**Listed entries:**
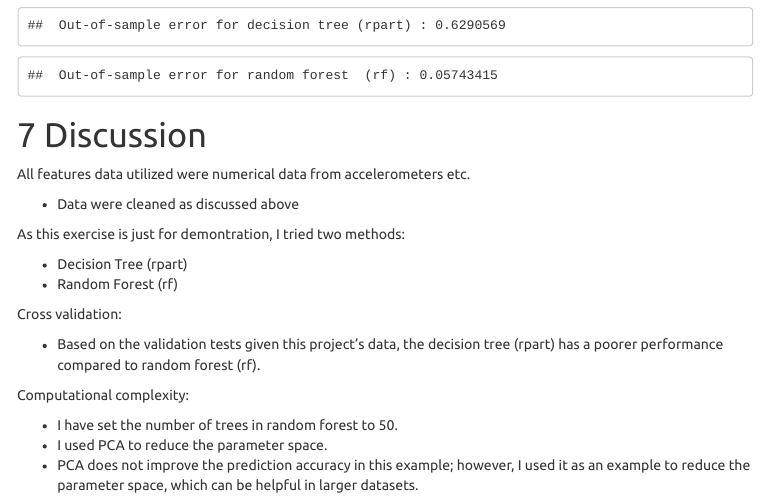
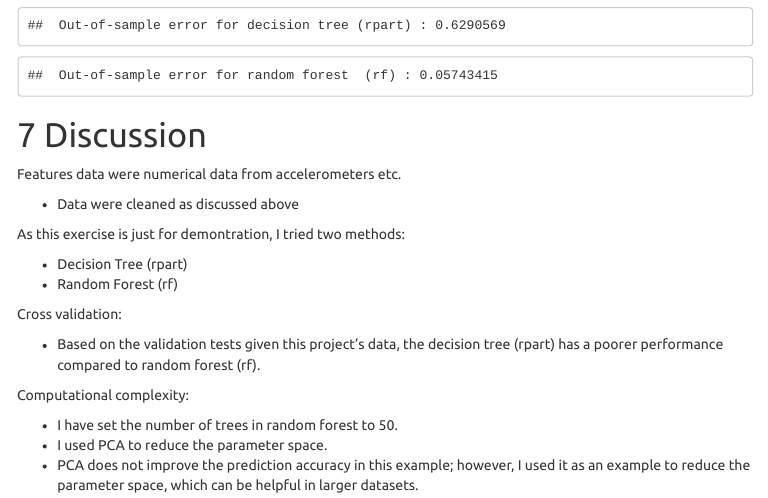
Before and after one commit to michalisfrangos/practical_ML, an R Markdown document (index.rmd): the page in a window 1100 px wide, from 5840 px down. The pictures show the output file index.html that the author committed with the source, opened offline; menus at the side of the page are left out.

Commit message:
correcting english

```diff
--- a/index.rmd
+++ b/index.rmd
@@ -209,7 +209,7 @@ cat(" Out-of-sample error for random forest  (rf) :", 1-accuracy.rf)
 
 
 
-All features data utilized were numerical data from accelerometers etc.
+Features data were numerical data from accelerometers etc.
 
 - Data were cleaned as discussed above
 
```
Also changed, not shown: index.html, index.md, 1 other file.
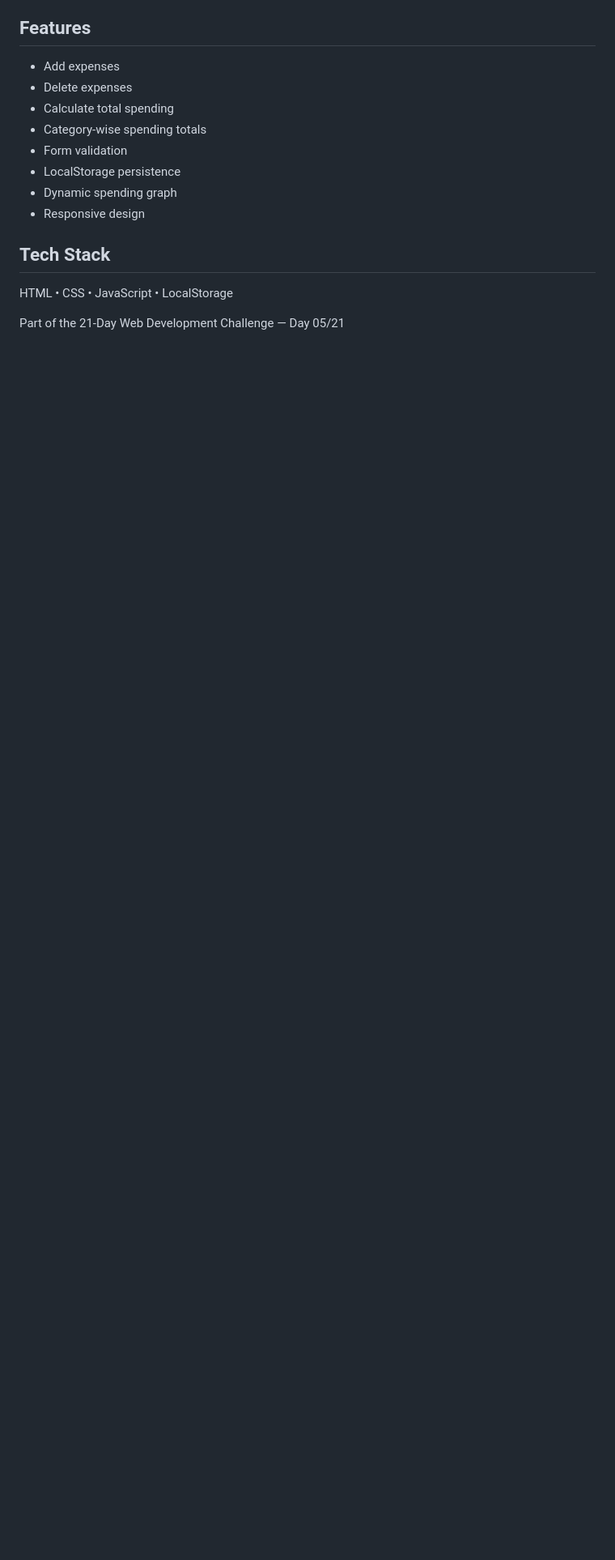
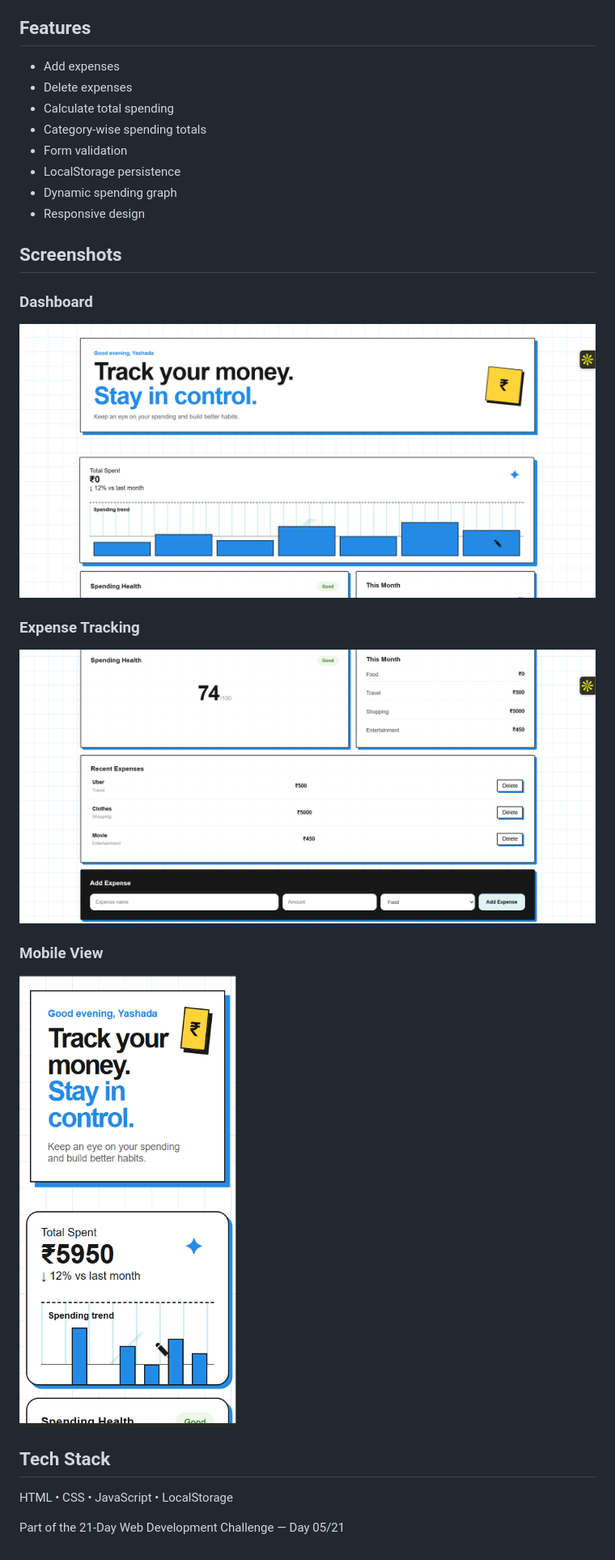
Before and after one commit to Yashada18/21-day-web-development-challenge, a Markdown page: Day-05-Expense-Tracker/README.md, the part around the change printed below. Shown: that part at 81% size. GitHub-like rendering; pictures changed too: Day-05-Expense-Tracker/screenshots/dashboard.png (added), Day-05-Expense-Tracker/screenshots/expenses.png (added), Day-05-Expense-Tracker/screenshots/mobile.png (added); blank space fills up the shorter version.

Commit message:
Add Day 5 screenshots and live demo

```diff
--- a/Day-05-Expense-Tracker/README.md
+++ b/Day-05-Expense-Tracker/README.md
@@ -13,6 +17,20 @@ A responsive expense tracking web app built using HTML, CSS, and JavaScript.
 - Dynamic spending graph
 - Responsive design
 
+## Screenshots
+
+### Dashboard
+
+![Expense Tracker Dashboard](./screenshots/dashboard.png)
+
+### Expense Tracking
+
+![Expense Tracker Expenses](./screenshots/expenses.png)
+
+### Mobile View
+
+![Expense Tracker Mobile View](./screenshots/mobile.png)
+
 ## Tech Stack
 
 HTML • CSS • JavaScript • LocalStorage
```
Also changed, not shown: other parts of Day-05-Expense-Tracker/README.md (+4 -0 lines).
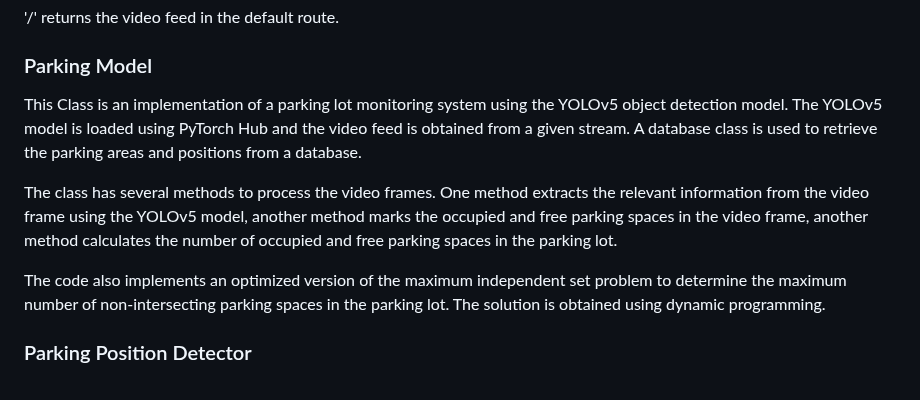
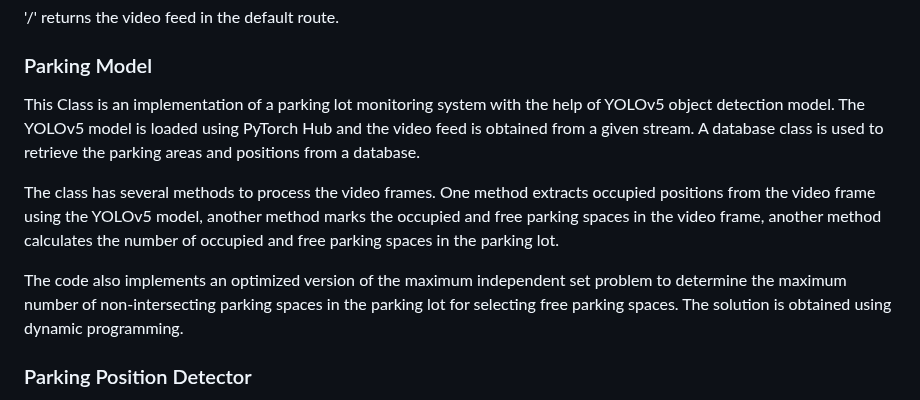
Before and after one commit to eitan-ker/Parking-Detector, a Markdown page: README.md, the part around the change. GitHub-like rendering.

```diff
--- a/README.md
+++ b/README.md
@@ -43,11 +43,11 @@ It sets up four routes for the web application:
 
 ### Parking Model
 
-This Class is an implementation of a parking lot monitoring system using the YOLOv5 object detection model. The YOLOv5 model is loaded using PyTorch Hub and the video feed is obtained from a given stream. A database class is used to retrieve the parking areas and positions from a database.
+This Class is an implementation of a parking lot monitoring system with the help of YOLOv5 object detection model. The YOLOv5 model is loaded using PyTorch Hub and the video feed is obtained from a given stream. A database class is used to retrieve the parking areas and positions from a database.
 
-The class has several methods to process the video frames. One method extracts the relevant information from the video frame using the YOLOv5 model, another method marks the occupied and free parking spaces in the video frame, another method calculates the number of occupied and free parking spaces in the parking lot.
+The class has several methods to process the video frames. One method extracts occupied positions from the video frame using the YOLOv5 model, another method marks the occupied and free parking spaces in the video frame, another method calculates the number of occupied and free parking spaces in the parking lot.
 
-The code also implements an optimized version of the maximum independent set problem to determine the maximum number of non-intersecting parking spaces in the parking lot. The solution is obtained using dynamic programming.
+The code also implements an optimized version of the maximum independent set problem to determine the maximum number of non-intersecting parking spaces in the parking lot for selecting free parking spaces. The solution is obtained using dynamic programming.
 
 ### Parking Position Detector
 
```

**Problem details:** Lines that hold "were" are the ones to copy, so pick each out from the data.

**Response to the task:**
-All features data utilized were numerical data from accelerometers etc.
+Features data were numerical data from accelerometers etc.
 - Data were cleaned as discussed above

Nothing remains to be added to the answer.